"No," Isshin replied. "I wouldn't say that." Another languid puff. "But it does get better. Sooner or later, it will get better." The pinpoint of light that was the tip of his cigarette dropped to the ground like a tiny falling star, only to disappear completely to the scuff of Isshin's boot. "We'll find you a nice woman, maybe some ankle-biters to keep things interesting." Isshin shoved his hands in his pockets, stared to amble off the porch. "It helps."

As if any human woman stood a chance at catching his eye. That part of him had been claimed centuries ago, and Isshin damn well knew that. Kids, though...he'd always had a fondness for them, had hoped to have some of his own one day, despite the vast unlikelihood of true-births in the afterworld. He wondered if a gigai could be made that could support a burgeoning human life…. "Yeah, sure. Sounds like fun." He forced a tiny smile to his face, noticing as Kurosaki started crossing the courtyard that the barest hint of light was beginning to emerge. Dawn was approaching. "Isshin."

The man stopped, turning as the sky behind him started to lighten to the deepest of blues. "Hm?"

"Thank you."

The man just smiled, turned and walked away, whistling an overly-cheerful tune as he disappeared around the corner.

Leaving Kisuke standing alone on the run-down porch of the dreary shanty, staring into the empty courtyard as the human world slowly came to life around him. When the sun finally broke over the tops of the buildings around him, he moved back inside, away from the encroaching heat of the day. Padding into the middle of the largest room, he paused, considering the floor thoughtfully. The shoddy planking came up easily enough, and underneath was nothing more than cool, hard-packed dirt, untouched for however long the building had stood over it. He picked at the clay, prying up a few small clumps and crumbling them between his fingers.

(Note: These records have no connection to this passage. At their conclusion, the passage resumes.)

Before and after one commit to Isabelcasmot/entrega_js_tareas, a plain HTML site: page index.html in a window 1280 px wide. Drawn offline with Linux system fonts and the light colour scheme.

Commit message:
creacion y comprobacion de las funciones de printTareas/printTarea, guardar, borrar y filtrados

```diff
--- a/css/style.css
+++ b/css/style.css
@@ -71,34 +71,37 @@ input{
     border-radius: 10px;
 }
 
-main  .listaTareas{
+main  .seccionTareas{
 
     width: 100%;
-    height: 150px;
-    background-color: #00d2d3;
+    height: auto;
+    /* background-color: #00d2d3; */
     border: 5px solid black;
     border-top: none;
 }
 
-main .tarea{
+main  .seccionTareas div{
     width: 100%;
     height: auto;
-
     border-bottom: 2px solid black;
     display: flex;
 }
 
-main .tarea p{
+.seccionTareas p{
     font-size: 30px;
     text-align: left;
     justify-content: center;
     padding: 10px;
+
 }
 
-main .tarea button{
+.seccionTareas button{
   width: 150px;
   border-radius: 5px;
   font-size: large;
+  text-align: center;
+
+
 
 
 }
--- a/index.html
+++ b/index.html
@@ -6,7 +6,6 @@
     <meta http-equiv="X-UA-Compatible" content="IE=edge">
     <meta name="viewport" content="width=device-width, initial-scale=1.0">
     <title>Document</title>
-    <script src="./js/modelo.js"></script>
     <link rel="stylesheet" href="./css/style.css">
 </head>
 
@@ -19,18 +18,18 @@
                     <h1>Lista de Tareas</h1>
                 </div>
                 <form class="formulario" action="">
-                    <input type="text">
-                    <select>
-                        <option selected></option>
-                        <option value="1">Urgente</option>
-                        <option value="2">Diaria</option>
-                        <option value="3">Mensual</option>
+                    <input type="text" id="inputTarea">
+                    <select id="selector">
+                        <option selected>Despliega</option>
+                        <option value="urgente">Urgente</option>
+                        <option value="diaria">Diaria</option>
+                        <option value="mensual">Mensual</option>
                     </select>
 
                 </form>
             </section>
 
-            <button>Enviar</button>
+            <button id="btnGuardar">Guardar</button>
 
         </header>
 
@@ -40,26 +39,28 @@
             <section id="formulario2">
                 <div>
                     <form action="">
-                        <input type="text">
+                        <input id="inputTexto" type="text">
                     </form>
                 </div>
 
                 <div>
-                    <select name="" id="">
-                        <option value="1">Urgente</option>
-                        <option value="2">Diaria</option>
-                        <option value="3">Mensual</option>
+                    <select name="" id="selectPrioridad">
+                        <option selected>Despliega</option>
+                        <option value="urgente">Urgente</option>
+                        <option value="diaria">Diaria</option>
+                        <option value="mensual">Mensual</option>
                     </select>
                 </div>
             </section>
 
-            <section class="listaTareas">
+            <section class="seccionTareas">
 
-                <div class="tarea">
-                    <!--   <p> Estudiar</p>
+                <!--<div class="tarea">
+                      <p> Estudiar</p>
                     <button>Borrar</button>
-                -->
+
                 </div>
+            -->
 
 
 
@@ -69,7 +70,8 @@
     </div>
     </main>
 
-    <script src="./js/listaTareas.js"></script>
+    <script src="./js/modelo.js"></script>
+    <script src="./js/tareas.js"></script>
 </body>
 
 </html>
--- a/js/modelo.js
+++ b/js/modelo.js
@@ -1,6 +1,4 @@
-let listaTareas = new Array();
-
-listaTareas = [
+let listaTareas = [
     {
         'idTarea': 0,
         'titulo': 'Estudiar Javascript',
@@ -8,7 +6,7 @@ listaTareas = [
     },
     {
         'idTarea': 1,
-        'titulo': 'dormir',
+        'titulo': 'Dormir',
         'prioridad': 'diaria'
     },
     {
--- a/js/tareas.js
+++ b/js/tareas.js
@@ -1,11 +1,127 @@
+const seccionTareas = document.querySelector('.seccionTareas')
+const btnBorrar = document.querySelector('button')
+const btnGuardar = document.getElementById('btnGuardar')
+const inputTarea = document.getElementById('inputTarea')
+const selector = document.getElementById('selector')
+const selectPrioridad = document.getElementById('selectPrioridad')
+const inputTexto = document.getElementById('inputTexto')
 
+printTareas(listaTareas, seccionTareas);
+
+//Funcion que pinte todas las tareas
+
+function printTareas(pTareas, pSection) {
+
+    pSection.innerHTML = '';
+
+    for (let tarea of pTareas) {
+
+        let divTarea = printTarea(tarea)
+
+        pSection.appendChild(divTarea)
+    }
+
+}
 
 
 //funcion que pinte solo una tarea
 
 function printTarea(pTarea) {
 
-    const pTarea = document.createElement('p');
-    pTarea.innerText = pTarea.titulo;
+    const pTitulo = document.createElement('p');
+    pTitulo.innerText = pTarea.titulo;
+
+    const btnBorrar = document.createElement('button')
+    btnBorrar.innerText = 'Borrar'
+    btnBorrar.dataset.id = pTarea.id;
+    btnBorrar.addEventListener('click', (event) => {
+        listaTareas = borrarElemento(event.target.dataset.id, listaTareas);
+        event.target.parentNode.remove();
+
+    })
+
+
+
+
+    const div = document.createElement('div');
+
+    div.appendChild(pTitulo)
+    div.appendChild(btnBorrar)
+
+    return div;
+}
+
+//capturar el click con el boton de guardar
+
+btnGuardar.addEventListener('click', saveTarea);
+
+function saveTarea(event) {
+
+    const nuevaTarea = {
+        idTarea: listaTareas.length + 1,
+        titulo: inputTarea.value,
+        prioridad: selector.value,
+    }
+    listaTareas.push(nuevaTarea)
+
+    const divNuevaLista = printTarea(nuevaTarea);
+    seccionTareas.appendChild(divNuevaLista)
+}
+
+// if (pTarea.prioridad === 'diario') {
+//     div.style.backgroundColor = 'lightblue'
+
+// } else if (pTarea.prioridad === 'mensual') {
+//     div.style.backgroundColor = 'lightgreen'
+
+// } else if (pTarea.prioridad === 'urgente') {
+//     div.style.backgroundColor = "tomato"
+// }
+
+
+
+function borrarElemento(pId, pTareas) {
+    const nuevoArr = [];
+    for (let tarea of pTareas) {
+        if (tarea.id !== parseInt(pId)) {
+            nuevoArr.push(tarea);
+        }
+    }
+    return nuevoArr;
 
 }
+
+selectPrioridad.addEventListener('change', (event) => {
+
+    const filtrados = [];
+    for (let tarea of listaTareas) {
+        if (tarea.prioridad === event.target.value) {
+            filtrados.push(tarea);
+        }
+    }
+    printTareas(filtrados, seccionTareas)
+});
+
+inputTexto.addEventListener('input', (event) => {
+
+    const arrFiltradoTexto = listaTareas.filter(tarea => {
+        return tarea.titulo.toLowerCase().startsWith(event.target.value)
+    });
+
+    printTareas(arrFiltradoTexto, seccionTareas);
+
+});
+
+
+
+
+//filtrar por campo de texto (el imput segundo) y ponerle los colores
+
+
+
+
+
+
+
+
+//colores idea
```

Lots of possibilities...

Maybe Isshin was right, maybe this would get better with time. Or Yoruichi; it was possible, albeit infinitely unlikely, that this would pass. Either way, he was here now, and what must be must be dealt with. Standing around and doing nothing was pointless, and if there was one thing Urahara Kisuke had ever failed at completely it was self-pity.

And so he stood, wondering where he could find tools and noting absently that if this new world was going to be so hot he would need to get himself a hat, and began working out contingency plans for his new life.

Geniuses make mistakes...he thought ruefully, but at least they are not above redemption...